EXERCISE GOAL:
Each entry is to be output as written, so that none is missing.
________________________
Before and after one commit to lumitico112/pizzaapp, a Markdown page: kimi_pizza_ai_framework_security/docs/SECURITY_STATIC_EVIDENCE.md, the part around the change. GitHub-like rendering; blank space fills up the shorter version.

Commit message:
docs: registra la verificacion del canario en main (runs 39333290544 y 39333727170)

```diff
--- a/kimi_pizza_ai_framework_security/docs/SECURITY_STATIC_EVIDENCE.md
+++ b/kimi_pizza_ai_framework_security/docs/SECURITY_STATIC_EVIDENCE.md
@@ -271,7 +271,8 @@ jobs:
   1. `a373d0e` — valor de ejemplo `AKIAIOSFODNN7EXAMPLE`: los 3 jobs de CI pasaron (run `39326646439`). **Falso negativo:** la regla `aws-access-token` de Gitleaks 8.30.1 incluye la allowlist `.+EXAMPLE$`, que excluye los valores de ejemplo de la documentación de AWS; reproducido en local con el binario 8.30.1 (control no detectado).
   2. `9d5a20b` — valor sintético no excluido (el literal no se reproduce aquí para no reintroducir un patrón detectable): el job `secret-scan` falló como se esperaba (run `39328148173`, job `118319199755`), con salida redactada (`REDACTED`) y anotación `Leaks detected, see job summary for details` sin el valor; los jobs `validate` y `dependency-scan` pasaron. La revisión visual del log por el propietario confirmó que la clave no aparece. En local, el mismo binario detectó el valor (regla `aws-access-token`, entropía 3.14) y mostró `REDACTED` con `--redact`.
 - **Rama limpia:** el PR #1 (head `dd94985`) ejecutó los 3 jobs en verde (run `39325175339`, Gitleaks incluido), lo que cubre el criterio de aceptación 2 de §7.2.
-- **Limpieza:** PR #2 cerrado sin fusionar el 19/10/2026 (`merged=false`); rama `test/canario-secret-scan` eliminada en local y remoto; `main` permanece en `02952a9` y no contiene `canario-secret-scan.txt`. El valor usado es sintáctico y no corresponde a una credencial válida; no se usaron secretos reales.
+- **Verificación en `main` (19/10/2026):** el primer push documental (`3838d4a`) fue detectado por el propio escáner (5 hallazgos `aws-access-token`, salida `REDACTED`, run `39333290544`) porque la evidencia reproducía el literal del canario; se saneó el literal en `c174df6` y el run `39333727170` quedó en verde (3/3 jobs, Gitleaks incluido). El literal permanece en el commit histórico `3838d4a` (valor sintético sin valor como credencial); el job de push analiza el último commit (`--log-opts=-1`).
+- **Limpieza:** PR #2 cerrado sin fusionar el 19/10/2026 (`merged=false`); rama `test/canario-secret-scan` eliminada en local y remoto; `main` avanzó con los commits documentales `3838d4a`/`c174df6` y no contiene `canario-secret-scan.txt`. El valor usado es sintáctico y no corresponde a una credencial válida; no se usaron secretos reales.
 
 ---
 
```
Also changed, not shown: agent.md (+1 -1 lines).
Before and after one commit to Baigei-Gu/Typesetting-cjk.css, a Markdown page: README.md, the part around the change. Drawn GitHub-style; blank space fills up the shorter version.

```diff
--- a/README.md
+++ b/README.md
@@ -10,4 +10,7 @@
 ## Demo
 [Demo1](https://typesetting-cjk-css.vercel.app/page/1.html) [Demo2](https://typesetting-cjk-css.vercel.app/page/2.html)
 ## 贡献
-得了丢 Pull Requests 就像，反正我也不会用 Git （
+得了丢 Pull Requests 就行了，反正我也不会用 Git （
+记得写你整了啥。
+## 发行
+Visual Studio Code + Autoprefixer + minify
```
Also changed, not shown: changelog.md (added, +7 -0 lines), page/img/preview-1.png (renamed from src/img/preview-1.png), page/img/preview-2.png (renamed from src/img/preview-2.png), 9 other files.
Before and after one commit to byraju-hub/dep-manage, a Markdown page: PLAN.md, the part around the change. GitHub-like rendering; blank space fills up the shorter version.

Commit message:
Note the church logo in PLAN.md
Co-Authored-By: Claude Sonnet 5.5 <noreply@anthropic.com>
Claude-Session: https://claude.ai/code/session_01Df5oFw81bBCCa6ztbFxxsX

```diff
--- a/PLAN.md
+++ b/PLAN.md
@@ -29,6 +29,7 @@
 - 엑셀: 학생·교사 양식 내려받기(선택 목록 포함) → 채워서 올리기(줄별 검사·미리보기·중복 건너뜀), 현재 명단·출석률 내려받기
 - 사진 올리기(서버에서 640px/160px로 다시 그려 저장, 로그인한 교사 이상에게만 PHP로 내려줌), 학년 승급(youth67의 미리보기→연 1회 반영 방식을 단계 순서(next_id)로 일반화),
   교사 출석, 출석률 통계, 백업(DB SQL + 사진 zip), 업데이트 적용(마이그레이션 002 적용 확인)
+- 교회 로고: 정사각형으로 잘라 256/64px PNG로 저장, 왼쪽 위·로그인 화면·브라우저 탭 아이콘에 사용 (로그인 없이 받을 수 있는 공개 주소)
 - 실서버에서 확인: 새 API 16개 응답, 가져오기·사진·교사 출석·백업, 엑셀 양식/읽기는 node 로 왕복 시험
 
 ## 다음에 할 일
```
________________________
OUTPUT OF THE EXERCISE:
Before and after one commit to lumitico112/pizzaapp, a Markdown page: kimi_pizza_ai_framework_security/docs/SECURITY_STATIC_EVIDENCE.md, the part around the change. GitHub-like rendering; blank space fills up the shorter version.

Commit message:
docs: registra la verificacion del canario en main (runs 39333290544 y 39333727170)

```diff
--- a/kimi_pizza_ai_framework_security/docs/SECURITY_STATIC_EVIDENCE.md
+++ b/kimi_pizza_ai_framework_security/docs/SECURITY_STATIC_EVIDENCE.md
@@ -271,7 +271,8 @@ jobs:
   1. `a373d0e` — valor de ejemplo `AKIAIOSFODNN7EXAMPLE`: los 3 jobs de CI pasaron (run `39326646439`). **Falso negativo:** la regla `aws-access-token` de Gitleaks 8.30.1 incluye la allowlist `.+EXAMPLE$`, que excluye los valores de ejemplo de la documentación de AWS; reproducido en local con el binario 8.30.1 (control no detectado).
   2. `9d5a20b` — valor sintético no excluido (el literal no se reproduce aquí para no reintroducir un patrón detectable): el job `secret-scan` falló como se esperaba (run `39328148173`, job `118319199755`), con salida redactada (`REDACTED`) y anotación `Leaks detected, see job summary for details` sin el valor; los jobs `validate` y `dependency-scan` pasaron. La revisión visual del log por el propietario confirmó que la clave no aparece. En local, el mismo binario detectó el valor (regla `aws-access-token`, entropía 3.14) y mostró `REDACTED` con `--redact`.
 - **Rama limpia:** el PR #1 (head `dd94985`) ejecutó los 3 jobs en verde (run `39325175339`, Gitleaks incluido), lo que cubre el criterio de aceptación 2 de §7.2.
-- **Limpieza:** PR #2 cerrado sin fusionar el 19/10/2026 (`merged=false`); rama `test/canario-secret-scan` eliminada en local y remoto; `main` permanece en `02952a9` y no contiene `canario-secret-scan.txt`. El valor usado es sintáctico y no corresponde a una credencial válida; no se usaron secretos reales.
+- **Verificación en `main` (19/10/2026):** el primer push documental (`3838d4a`) fue detectado por el propio escáner (5 hallazgos `aws-access-token`, salida `REDACTED`, run `39333290544`) porque la evidencia reproducía el literal del canario; se saneó el literal en `c174df6` y el run `39333727170` quedó en verde (3/3 jobs, Gitleaks incluido). El literal permanece en el commit histórico `3838d4a` (valor sintético sin valor como credencial); el job de push analiza el último commit (`--log-opts=-1`).
+- **Limpieza:** PR #2 cerrado sin fusionar el 19/10/2026 (`merged=false`); rama `test/canario-secret-scan` eliminada en local y remoto; `main` avanzó con los commits documentales `3838d4a`/`c174df6` y no contiene `canario-secret-scan.txt`. El valor usado es sintáctico y no corresponde a una credencial válida; no se usaron secretos reales.
 
 ---
 
```
Also changed, not shown: agent.md (+1 -1 lines).
Before and after one commit to Baigei-Gu/Typesetting-cjk.css, a Markdown page: README.md, the part around the change. Drawn GitHub-style; blank space fills up the shorter version.

```diff
--- a/README.md
+++ b/README.md
@@ -10,4 +10,7 @@
 ## Demo
 [Demo1](https://typesetting-cjk-css.vercel.app/page/1.html) [Demo2](https://typesetting-cjk-css.vercel.app/page/2.html)
 ## 贡献
-得了丢 Pull Requests 就像，反正我也不会用 Git （
+得了丢 Pull Requests 就行了，反正我也不会用 Git （
+记得写你整了啥。
+## 发行
+Visual Studio Code + Autoprefixer + minify
```
Also changed, not shown: changelog.md (added, +7 -0 lines), page/img/preview-1.png (renamed from src/img/preview-1.png), page/img/preview-2.png (renamed from src/img/preview-2.png), 9 other files.
Before and after one commit to byraju-hub/dep-manage, a Markdown page: PLAN.md, the part around the change. GitHub-like rendering; blank space fills up the shorter version.

Commit message:
Note the church logo in PLAN.md
Co-Authored-By: Claude Sonnet 5.5 <noreply@anthropic.com>
Claude-Session: https://claude.ai/code/session_01Df5oFw81bBCCa6ztbFxxsX

```diff
--- a/PLAN.md
+++ b/PLAN.md
@@ -29,6 +29,7 @@
 - 엑셀: 학생·교사 양식 내려받기(선택 목록 포함) → 채워서 올리기(줄별 검사·미리보기·중복 건너뜀), 현재 명단·출석률 내려받기
 - 사진 올리기(서버에서 640px/160px로 다시 그려 저장, 로그인한 교사 이상에게만 PHP로 내려줌), 학년 승급(youth67의 미리보기→연 1회 반영 방식을 단계 순서(next_id)로 일반화),
   교사 출석, 출석률 통계, 백업(DB SQL + 사진 zip), 업데이트 적용(마이그레이션 002 적용 확인)
+- 교회 로고: 정사각형으로 잘라 256/64px PNG로 저장, 왼쪽 위·로그인 화면·브라우저 탭 아이콘에 사용 (로그인 없이 받을 수 있는 공개 주소)
 - 실서버에서 확인: 새 API 16개 응답, 가져오기·사진·교사 출석·백업, 엑셀 양식/읽기는 node 로 왕복 시험
 
 ## 다음에 할 일
```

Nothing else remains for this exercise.